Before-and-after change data
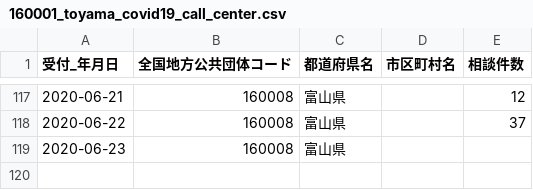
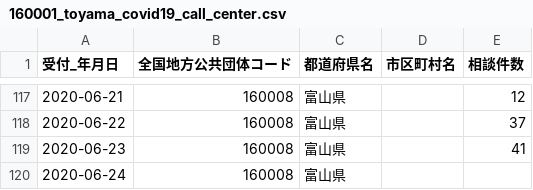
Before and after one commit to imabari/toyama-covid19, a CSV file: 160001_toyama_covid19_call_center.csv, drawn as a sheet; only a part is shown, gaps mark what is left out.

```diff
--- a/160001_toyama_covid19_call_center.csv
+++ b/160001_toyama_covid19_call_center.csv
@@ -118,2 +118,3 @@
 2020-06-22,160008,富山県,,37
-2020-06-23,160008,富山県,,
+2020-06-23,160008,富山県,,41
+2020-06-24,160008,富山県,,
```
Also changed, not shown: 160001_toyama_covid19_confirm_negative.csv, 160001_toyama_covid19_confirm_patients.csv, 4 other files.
...
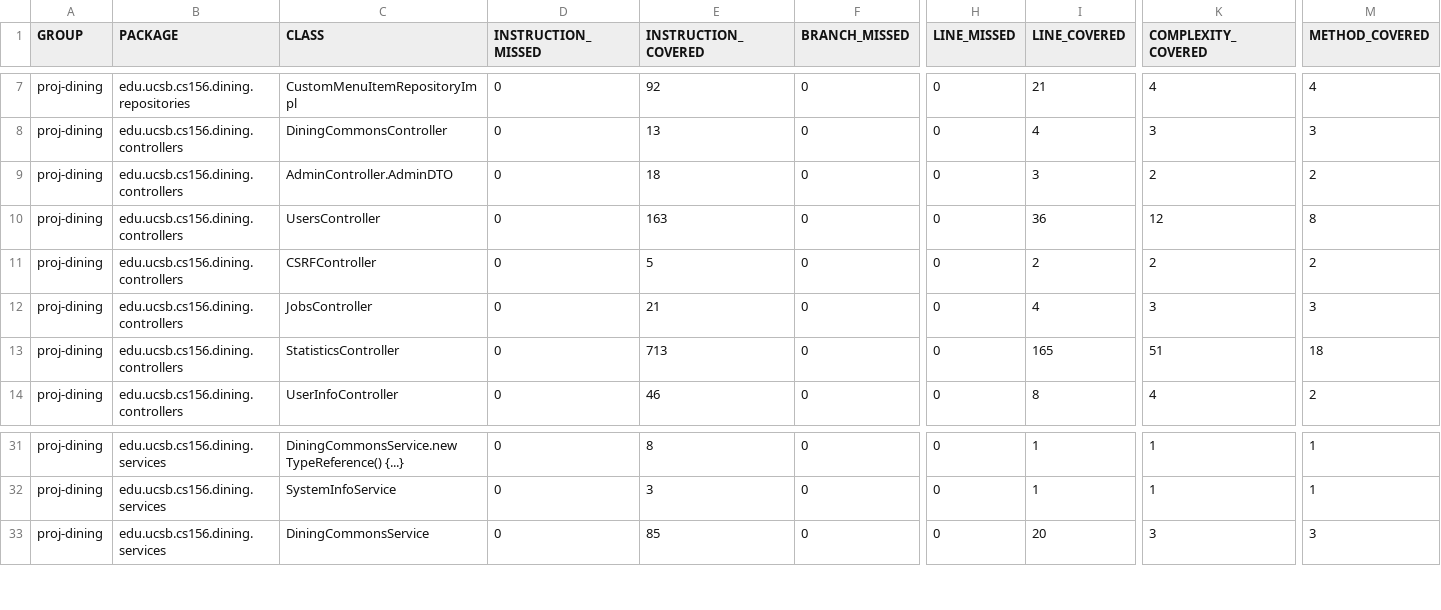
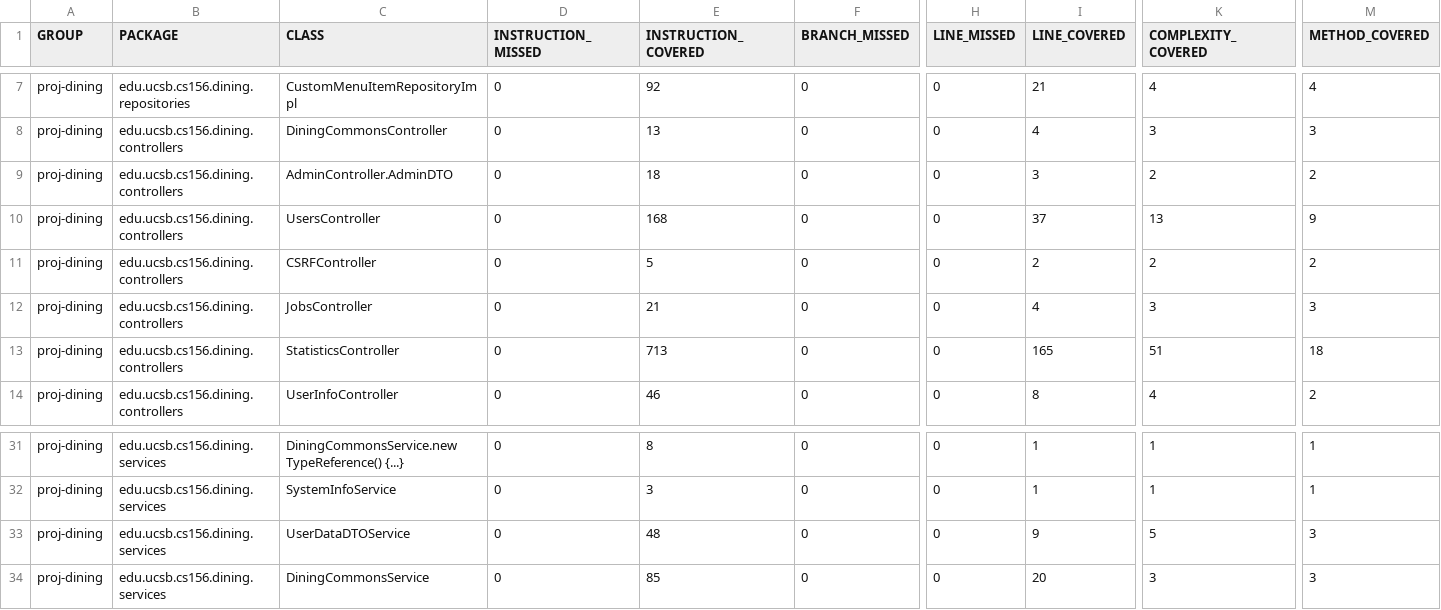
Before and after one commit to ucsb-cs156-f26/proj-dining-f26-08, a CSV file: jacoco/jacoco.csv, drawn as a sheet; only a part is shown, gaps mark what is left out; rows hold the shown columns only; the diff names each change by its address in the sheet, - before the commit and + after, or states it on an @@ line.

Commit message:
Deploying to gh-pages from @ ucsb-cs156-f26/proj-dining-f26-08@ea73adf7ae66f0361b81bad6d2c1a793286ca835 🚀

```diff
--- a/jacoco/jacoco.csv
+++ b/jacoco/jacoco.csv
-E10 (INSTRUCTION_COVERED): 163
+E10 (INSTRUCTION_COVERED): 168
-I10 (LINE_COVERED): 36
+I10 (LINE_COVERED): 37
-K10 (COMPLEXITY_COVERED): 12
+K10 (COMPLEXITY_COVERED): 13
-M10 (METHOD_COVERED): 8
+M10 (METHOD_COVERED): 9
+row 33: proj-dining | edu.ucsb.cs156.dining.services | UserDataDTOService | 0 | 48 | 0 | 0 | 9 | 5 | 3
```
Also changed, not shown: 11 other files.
...
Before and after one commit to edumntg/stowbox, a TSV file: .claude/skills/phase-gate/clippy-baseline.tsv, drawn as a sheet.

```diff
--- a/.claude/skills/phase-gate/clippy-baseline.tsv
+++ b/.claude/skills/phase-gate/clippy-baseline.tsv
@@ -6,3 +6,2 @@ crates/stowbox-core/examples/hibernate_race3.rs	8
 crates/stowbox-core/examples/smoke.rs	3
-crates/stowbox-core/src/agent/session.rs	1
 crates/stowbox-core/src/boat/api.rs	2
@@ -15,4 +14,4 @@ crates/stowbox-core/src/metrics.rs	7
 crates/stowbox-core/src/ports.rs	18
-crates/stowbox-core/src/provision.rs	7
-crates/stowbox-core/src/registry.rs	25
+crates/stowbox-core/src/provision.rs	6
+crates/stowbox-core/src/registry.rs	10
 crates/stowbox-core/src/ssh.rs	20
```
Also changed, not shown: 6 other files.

| About this task |
Search the entries for the word "core". Copy each line where it appears.

| Answer box |
@@ -6,3 +6,2 @@ crates/stowbox-core/examples/hibernate_race3.rs	8
 crates/stowbox-core/examples/smoke.rs	3
-crates/stowbox-core/src/agent/session.rs	1
 crates/stowbox-core/src/boat/api.rs	2
@@ -15,4 +14,4 @@ crates/stowbox-core/src/metrics.rs	7
 crates/stowbox-core/src/ports.rs	18
-crates/stowbox-core/src/provision.rs	7
-crates/stowbox-core/src/registry.rs	25
+crates/stowbox-core/src/provision.rs	6
+crates/stowbox-core/src/registry.rs	10
 crates/stowbox-core/src/ssh.rs	20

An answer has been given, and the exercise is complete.